I picked up a couple novels in the below Malahide bookstore. There's also a bookshop called Village Books a couple of blocks away.
Dublin Pride Parade: June 29, 2013.
Summer days are long in Dublin (longer than they are in Toronto) so this low hanging sun over South King Street doesn't mean darkness is right around the corner. The sun set will be blissfully s-l-o-w.
Our wettest day in Dublin was the one where we set off for Giant's Causeway and the Carrick-a-Rede Rope Bridge. Take a look out this window and it'll give you an idea of how the day felt.

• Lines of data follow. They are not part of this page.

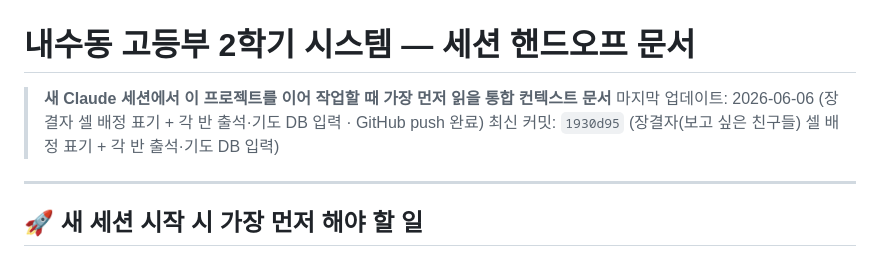
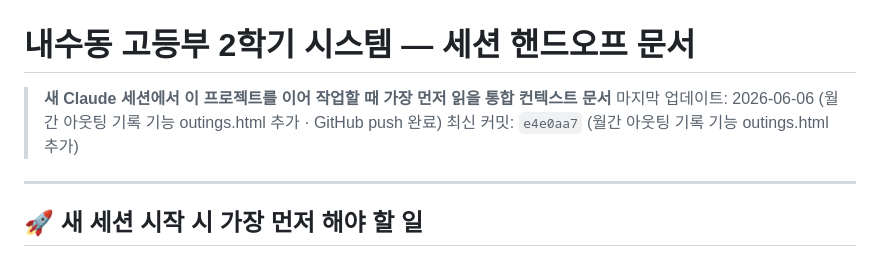
Before and after one commit to Tommyseok/nsdhs-2026-h1, a Markdown page: HANDOFF.md, the part around the change. Drawn GitHub-style.

Commit message:
docs: HANDOFF 최신 커밋 참조 갱신 (아웃팅 기능)
Co-Authored-By: Claude Opus 4.8 <noreply@anthropic.com>

```diff
--- a/HANDOFF.md
+++ b/HANDOFF.md
@@ -1,8 +1,8 @@
 # 내수동 고등부 2학기 시스템 — 세션 핸드오프 문서
 
 > **새 Claude 세션에서 이 프로젝트를 이어 작업할 때 가장 먼저 읽을 통합 컨텍스트 문서**
-> 마지막 업데이트: 2026-06-06 (장결자 셀 배정 표기 + 각 반 출석·기도 DB 입력 · GitHub push 완료)
-> 최신 커밋: `1930d95` (장결자(보고 싶은 친구들) 셀 배정 표기 + 각 반 출석·기도 DB 입력)
+> 마지막 업데이트: 2026-06-06 (월간 아웃팅 기록 기능 outings.html 추가 · GitHub push 완료)
+> 최신 커밋: `e4e0aa7` (월간 아웃팅 기록 기능 outings.html 추가)
 
 ---
 
```
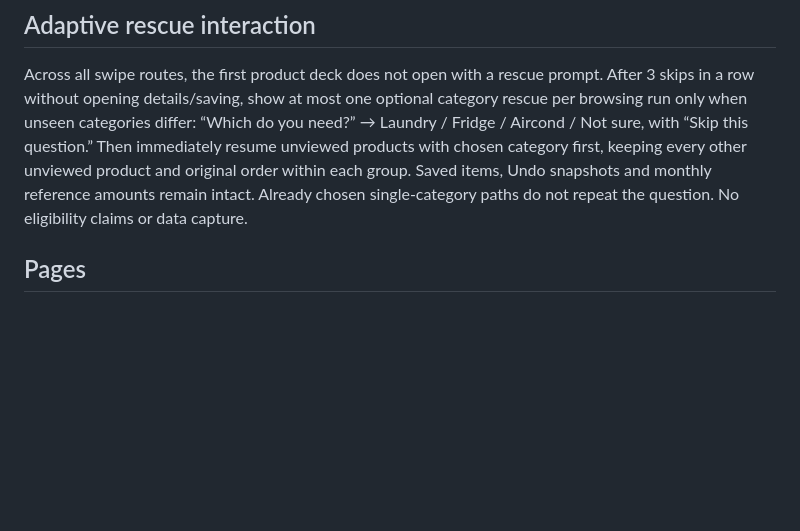
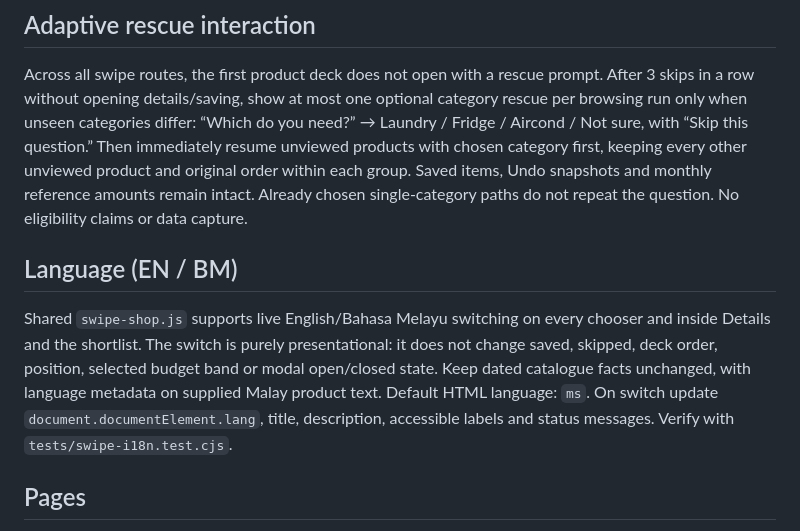
Before and after one commit to Akkie1104/khind-rto, a Markdown page: AGENT-STOREFRONT.md, the part around the change. GitHub-like rendering; blank space fills up the shorter version.

Commit message:
docs: bilingual EN/BM language switch and shopping-state preservation

```diff
--- a/AGENT-STOREFRONT.md
+++ b/AGENT-STOREFRONT.md
@@ -5,6 +5,10 @@ This is an independent KHIND RTO agent marketing site, NOT the official KHIND HQ
 ## Adaptive rescue interaction
 
 Across all swipe routes, the first product deck does not open with a rescue prompt. After 3 skips in a row without opening details/saving, show at most one optional category rescue per browsing run only when unseen categories differ: “Which do you need?” → Laundry / Fridge / Aircond / Not sure, with “Skip this question.” Then immediately resume unviewed products with chosen category first, keeping every other unviewed product and original order within each group. Saved items, Undo snapshots and monthly reference amounts remain intact. Already chosen single-category paths do not repeat the question. No eligibility claims or data capture.
+
+## Language (EN / BM)
+
+Shared `swipe-shop.js` supports live English/Bahasa Melayu switching on every chooser and inside Details and the shortlist. The switch is purely presentational: it does not change saved, skipped, deck order, position, selected budget band or modal open/closed state. Keep dated catalogue facts unchanged, with language metadata on supplied Malay product text. Default HTML language: `ms`. On switch update `document.documentElement.lang`, title, description, accessible labels and status messages. Verify with `tests/swipe-i18n.test.cjs`.
 
 ## Pages
 - `/pilih-c/`: Budget-first experimental variant. Exactly one optional monthly-comfort question; broad bands are generated from current catalogue's dated regular rates, plus Not sure. Shared swipe controls, products and official images; rankings use the closest actual available plan. No eligibility/approval claims, personal data or tracking.
```
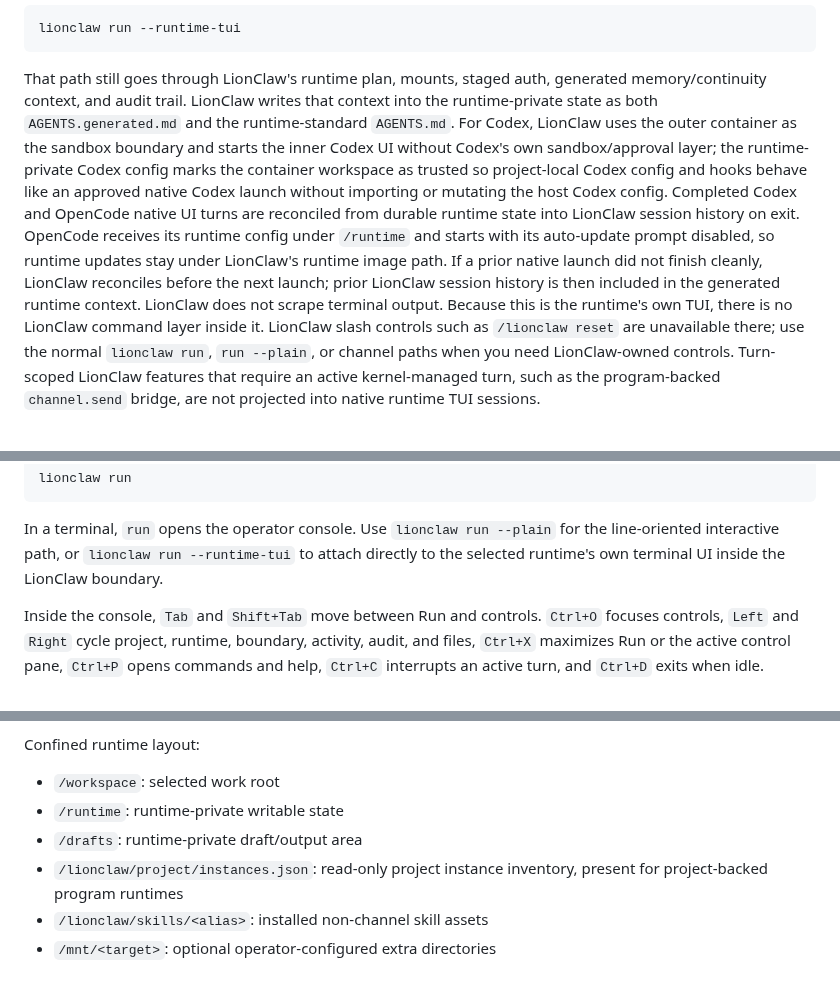
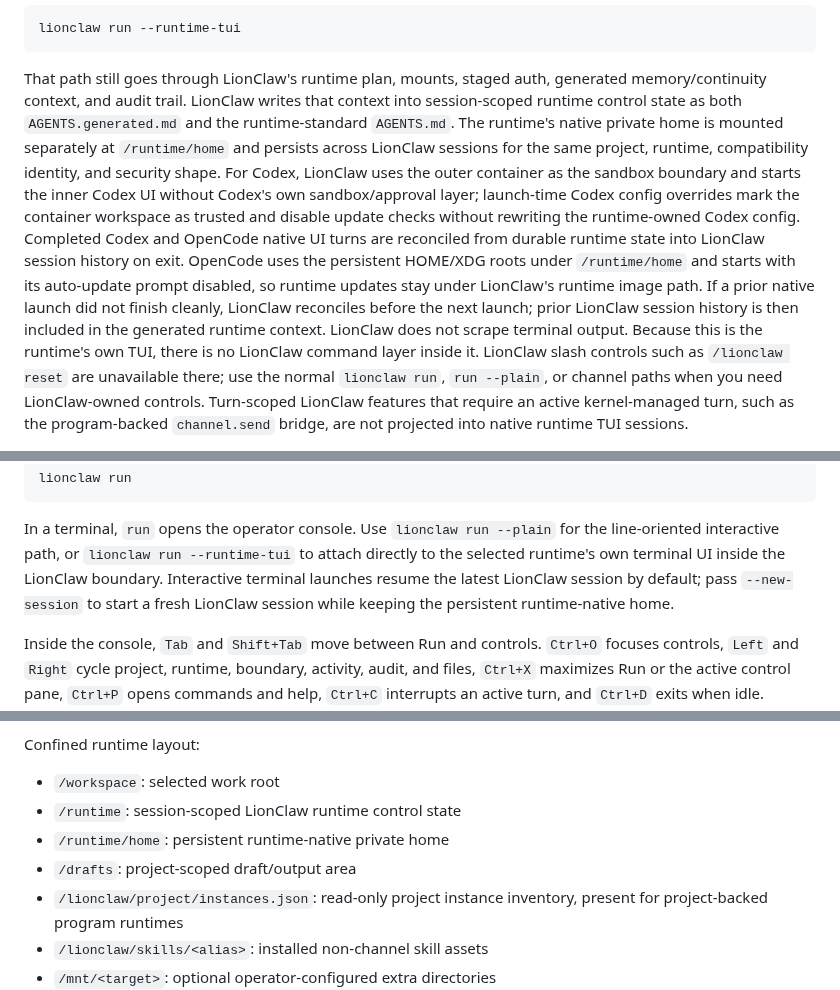
Before and after one commit to moshthepitt/lionclaw, a Markdown page: README.md, 3 parts joined by grey strips. GitHub-like rendering.

Commit message:
Document persistent runtime homes

```diff
--- a/README.md
+++ b/README.md
@@ -92,19 +92,21 @@ lionclaw run --runtime-tui
 
 That path still goes through LionClaw's runtime plan, mounts, staged auth,
 generated memory/continuity context, and audit trail. LionClaw writes that
-context into the runtime-private state as both `AGENTS.generated.md` and the
-runtime-standard `AGENTS.md`. For Codex, LionClaw uses the outer container as
-the sandbox boundary and starts the inner Codex UI without Codex's own
-sandbox/approval layer; the runtime-private Codex config marks the container
-workspace as trusted so project-local Codex config and hooks behave like an
-approved native Codex launch without importing or mutating the host Codex
-config. Completed Codex and OpenCode native UI turns are reconciled from
-durable runtime state into LionClaw session history on exit. OpenCode receives
-its runtime config under `/runtime` and starts with its auto-update prompt
-disabled, so runtime updates stay under LionClaw's runtime image path. If a
-prior native launch did not finish cleanly, LionClaw reconciles before the next
-launch; prior LionClaw session history is then included in the generated
-runtime context.
+context into session-scoped runtime control state as both `AGENTS.generated.md`
+and the runtime-standard `AGENTS.md`. The runtime's native private home is
+mounted separately at `/runtime/home` and persists across LionClaw sessions for
+the same project, runtime, compatibility identity, and security shape. For
+Codex, LionClaw uses the outer container as the sandbox boundary and starts the
+inner Codex UI without Codex's own sandbox/approval layer; launch-time Codex
+config overrides mark the container workspace as trusted and disable update
+checks without rewriting the runtime-owned Codex config. Completed Codex and
+OpenCode native UI turns are reconciled from durable runtime state into
+LionClaw session history on exit. OpenCode uses the persistent HOME/XDG roots
+under `/runtime/home` and starts with its auto-update prompt disabled, so
+runtime updates stay under LionClaw's runtime image path. If a prior native
+launch did not finish cleanly, LionClaw reconciles before the next launch;
+prior LionClaw session history is then included in the generated runtime
+context.
 LionClaw does not scrape terminal output.
 Because this is the runtime's own TUI, there is no LionClaw command layer
 inside it. LionClaw slash controls such as `/lionclaw reset` are unavailable
@@ -140,7 +142,9 @@ lionclaw run
 In a terminal, `run` opens the operator console. Use `lionclaw run --plain`
 for the line-oriented interactive path, or `lionclaw run --runtime-tui` to
 attach directly to the selected runtime's own terminal UI inside the LionClaw
-boundary.
+boundary. Interactive terminal launches resume the latest LionClaw session by
+default; pass `--new-session` to start a fresh LionClaw session while keeping
+the persistent runtime-native home.
 
 Inside the console, `Tab` and `Shift+Tab` move between Run and controls.
 `Ctrl+O` focuses controls, `Left` and `Right` cycle project, runtime, boundary,
@@ -173,8 +177,9 @@ files needed for the confined launch.
 Confined runtime layout:
 
 - `/workspace`: selected work root
-- `/runtime`: runtime-private writable state
-- `/drafts`: runtime-private draft/output area
+- `/runtime`: session-scoped LionClaw runtime control state
+- `/runtime/home`: persistent runtime-native private home
+- `/drafts`: project-scoped draft/output area
 - `/lionclaw/project/instances.json`: read-only project instance inventory,
   present for project-backed program runtimes
 - `/lionclaw/skills/<alias>`: installed non-channel skill assets
```
Also changed, not shown: docs/ARCHITECTURE.md (+40 -31 lines), docs/MANUAL_QA.md (+5 -3 lines).
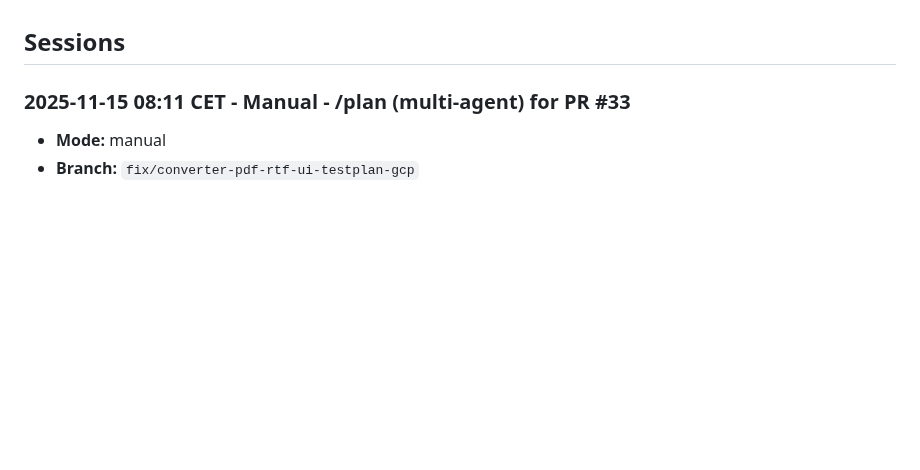
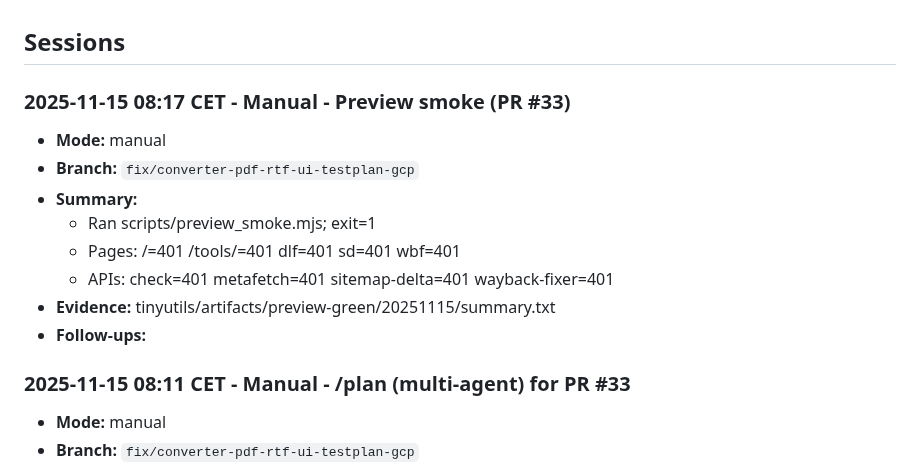
Before and after one commit to NicheToolsCavin/tinyutils, a Markdown page: docs/AGENT_RUN_LOG.md, the part around the change. GitHub-like rendering; blank space fills up the shorter version.

Commit message:
docs(run): preview smoke (Smoke FAIL) for PR #33

```diff
--- a/docs/AGENT_RUN_LOG.md
+++ b/docs/AGENT_RUN_LOG.md
@@ -215,6 +215,16 @@ Running log for agent-led work so freezes or mid-run swaps never erase context.
 - **Helper script:** Use `python scripts/log_run_entry.py --help` to append entries without manual editing.
 
 ## Sessions
+
+### 2025-11-15 08:17 CET - Manual - Preview smoke (PR #33)
+- **Mode:** manual
+- **Branch:** `fix/converter-pdf-rtf-ui-testplan-gcp`
+- **Summary:**
+  - Ran scripts/preview_smoke.mjs; exit=1
+  - Pages: /=401 /tools/=401 dlf=401 sd=401 wbf=401
+  - APIs: check=401 metafetch=401 sitemap-delta=401 wayback-fixer=401
+- **Evidence:** tinyutils/artifacts/preview-green/20251115/summary.txt
+- **Follow-ups:**
 
 ### 2025-11-15 08:11 CET - Manual - /plan (multi-agent) for PR #33
 - **Mode:** manual
```
Also changed, not shown: docs/AGENT_TASK_CHECKLIST.md (+1 -0 lines).
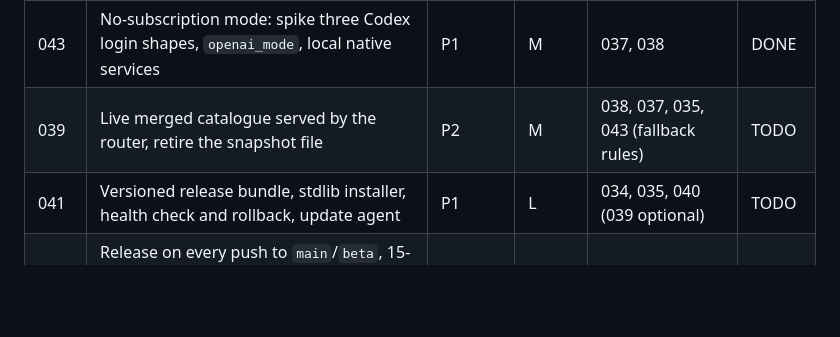
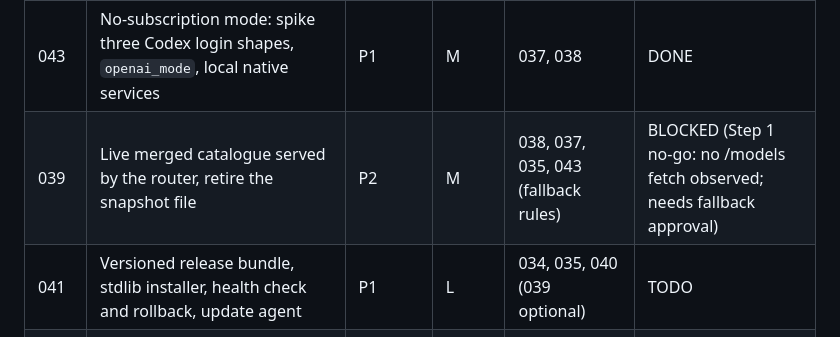
Before and after one commit to software-combined/SC_AI_Router, a Markdown page: plans/README.md, the part around the change. Rendered like a GitHub page; blank space fills up the shorter version.

Commit message:
docs: mark plan 039 blocked pending fallback approval

```diff
--- a/plans/README.md
+++ b/plans/README.md
@@ -229,7 +229,7 @@ repository's `plans/` and continue there. Paths inside the plans use
 | 037 | Provider interface and thin relay handler | P2 | M | 036, 038, 035 | DONE |
 | 040 | Ordered credential lookup (env, key file, OpenCode fallback), startup fail-closed | P1 | S | 035 (037 either order) | DONE |
 | 043 | No-subscription mode: spike three Codex login shapes, `openai_mode`, local native services | P1 | M | 037, 038 | DONE |
-| 039 | Live merged catalogue served by the router, retire the snapshot file | P2 | M | 038, 037, 035, 043 (fallback rules) | TODO |
+| 039 | Live merged catalogue served by the router, retire the snapshot file | P2 | M | 038, 037, 035, 043 (fallback rules) | BLOCKED (Step 1 no-go: no /models fetch observed; needs fallback approval) |
 | 041 | Versioned release bundle, stdlib installer, health check and rollback, update agent | P1 | L | 034, 035, 040 (039 optional) | TODO |
 | 045 | Release on every push to `main`/`beta`, 15-minute updates, drain and socket-activated restart | P1 | M | 041 | TODO |
 | 044 | Full capability parity from live metadata, probe-gated (audio, limits, summaries, freeform patch, web search) | P2 | M to L | 038, 037 (039 for live entries) | TODO |
```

We heard the employees over their walkies talking about how they were probably going to have to close the rope bridge soon so had to hurry across and then back again. I'm not gonna lie, the flimsy look of the thing in combination with the wind made me a little nervous as I dashed across. The rain poncho I bought on site acted like a kite, which didn't help. But the area is gorgeous, rain or shine.
As was Giant's Causeway. Walking on the long path down to the rock formations, my poncho blustering in all directions and my hair and jeans soaked, I lost it and doubled over with hysterical laughter re. the nastiness of the day, which got Paddy laughing nearly as badly. You'll note the rain spots on my camera lens in some of my shots below.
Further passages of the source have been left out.